-------- Supplied information

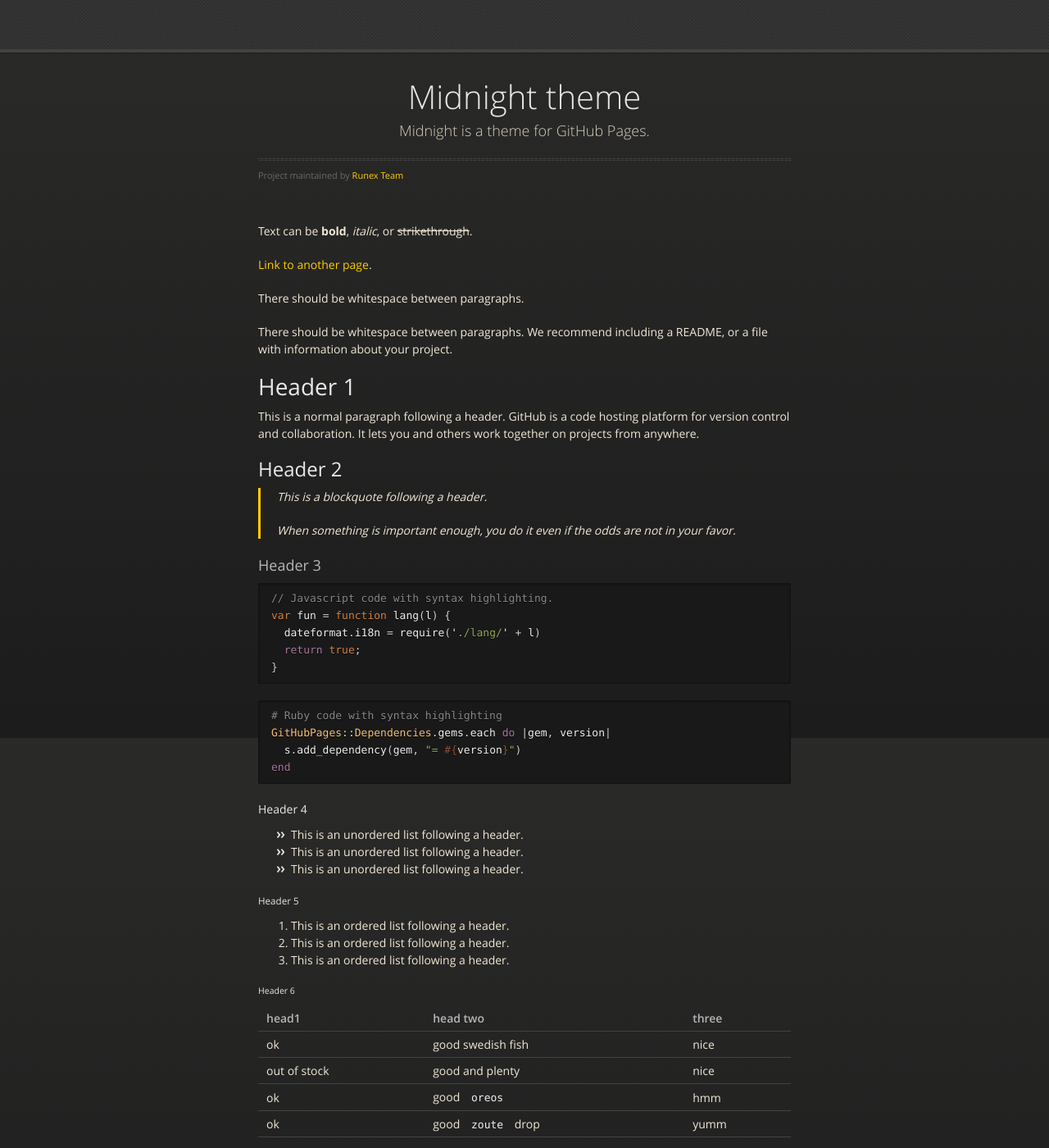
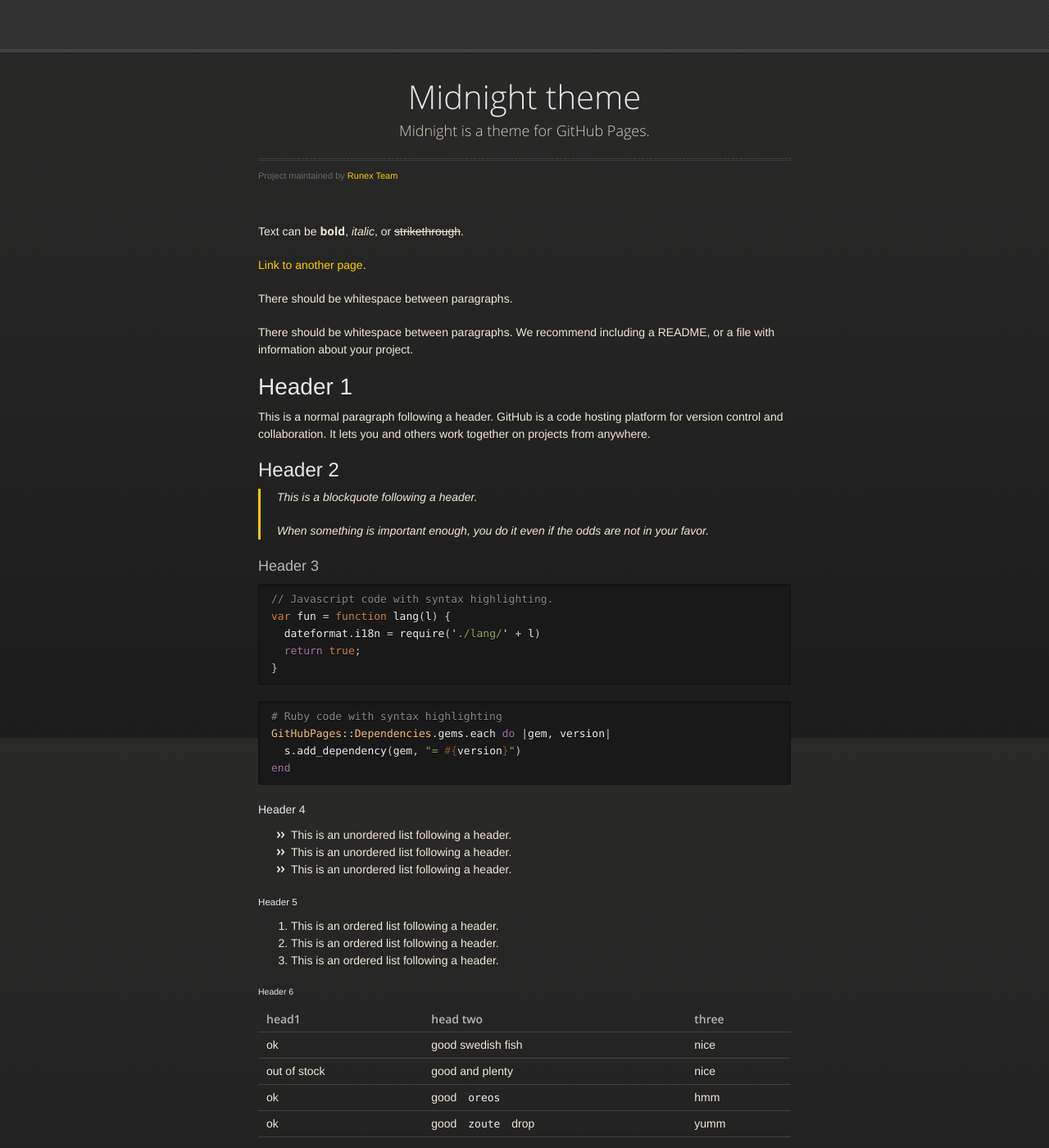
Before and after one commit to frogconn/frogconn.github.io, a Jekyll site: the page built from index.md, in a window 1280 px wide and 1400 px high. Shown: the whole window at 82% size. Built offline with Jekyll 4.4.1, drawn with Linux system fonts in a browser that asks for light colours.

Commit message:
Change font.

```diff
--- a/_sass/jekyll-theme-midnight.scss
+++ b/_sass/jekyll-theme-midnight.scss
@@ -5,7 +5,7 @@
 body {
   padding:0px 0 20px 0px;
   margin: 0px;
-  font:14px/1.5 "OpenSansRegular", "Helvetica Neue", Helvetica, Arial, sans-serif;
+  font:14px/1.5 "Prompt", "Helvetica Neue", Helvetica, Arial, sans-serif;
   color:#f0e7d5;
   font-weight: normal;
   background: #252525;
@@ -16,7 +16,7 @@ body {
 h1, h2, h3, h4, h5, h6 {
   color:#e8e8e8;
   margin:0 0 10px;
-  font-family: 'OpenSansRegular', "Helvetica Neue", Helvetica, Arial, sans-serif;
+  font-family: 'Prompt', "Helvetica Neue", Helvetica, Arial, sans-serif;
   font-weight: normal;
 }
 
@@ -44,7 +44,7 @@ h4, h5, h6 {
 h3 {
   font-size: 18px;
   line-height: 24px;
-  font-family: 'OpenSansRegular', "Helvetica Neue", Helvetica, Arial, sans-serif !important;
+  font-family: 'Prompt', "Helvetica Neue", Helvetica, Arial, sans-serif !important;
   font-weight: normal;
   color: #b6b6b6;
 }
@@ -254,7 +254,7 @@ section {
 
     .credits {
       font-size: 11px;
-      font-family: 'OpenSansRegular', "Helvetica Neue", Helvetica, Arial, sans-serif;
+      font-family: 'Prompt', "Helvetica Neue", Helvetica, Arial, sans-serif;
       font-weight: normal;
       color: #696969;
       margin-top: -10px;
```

----------------

## Task directions:
Would you please print out all the records above exactly, minus any pictures?

## Finished task:
Before and after one commit to frogconn/frogconn.github.io, a Jekyll site: the page built from index.md, in a window 1280 px wide and 1400 px high. Shown: the whole window at 82% size. Built offline with Jekyll 4.4.1, drawn with Linux system fonts in a browser that asks for light colours.

Commit message:
Change font.

```diff
--- a/_sass/jekyll-theme-midnight.scss
+++ b/_sass/jekyll-theme-midnight.scss
@@ -5,7 +5,7 @@
 body {
   padding:0px 0 20px 0px;
   margin: 0px;
-  font:14px/1.5 "OpenSansRegular", "Helvetica Neue", Helvetica, Arial, sans-serif;
+  font:14px/1.5 "Prompt", "Helvetica Neue", Helvetica, Arial, sans-serif;
   color:#f0e7d5;
   font-weight: normal;
   background: #252525;
@@ -16,7 +16,7 @@ body {
 h1, h2, h3, h4, h5, h6 {
   color:#e8e8e8;
   margin:0 0 10px;
-  font-family: 'OpenSansRegular', "Helvetica Neue", Helvetica, Arial, sans-serif;
+  font-family: 'Prompt', "Helvetica Neue", Helvetica, Arial, sans-serif;
   font-weight: normal;
 }
 
@@ -44,7 +44,7 @@ h4, h5, h6 {
 h3 {
   font-size: 18px;
   line-height: 24px;
-  font-family: 'OpenSansRegular', "Helvetica Neue", Helvetica, Arial, sans-serif !important;
+  font-family: 'Prompt', "Helvetica Neue", Helvetica, Arial, sans-serif !important;
   font-weight: normal;
   color: #b6b6b6;
 }
@@ -254,7 +254,7 @@ section {
 
     .credits {
       font-size: 11px;
-      font-family: 'OpenSansRegular', "Helvetica Neue", Helvetica, Arial, sans-serif;
+      font-family: 'Prompt', "Helvetica Neue", Helvetica, Arial, sans-serif;
       font-weight: normal;
       color: #696969;
       margin-top: -10px;
```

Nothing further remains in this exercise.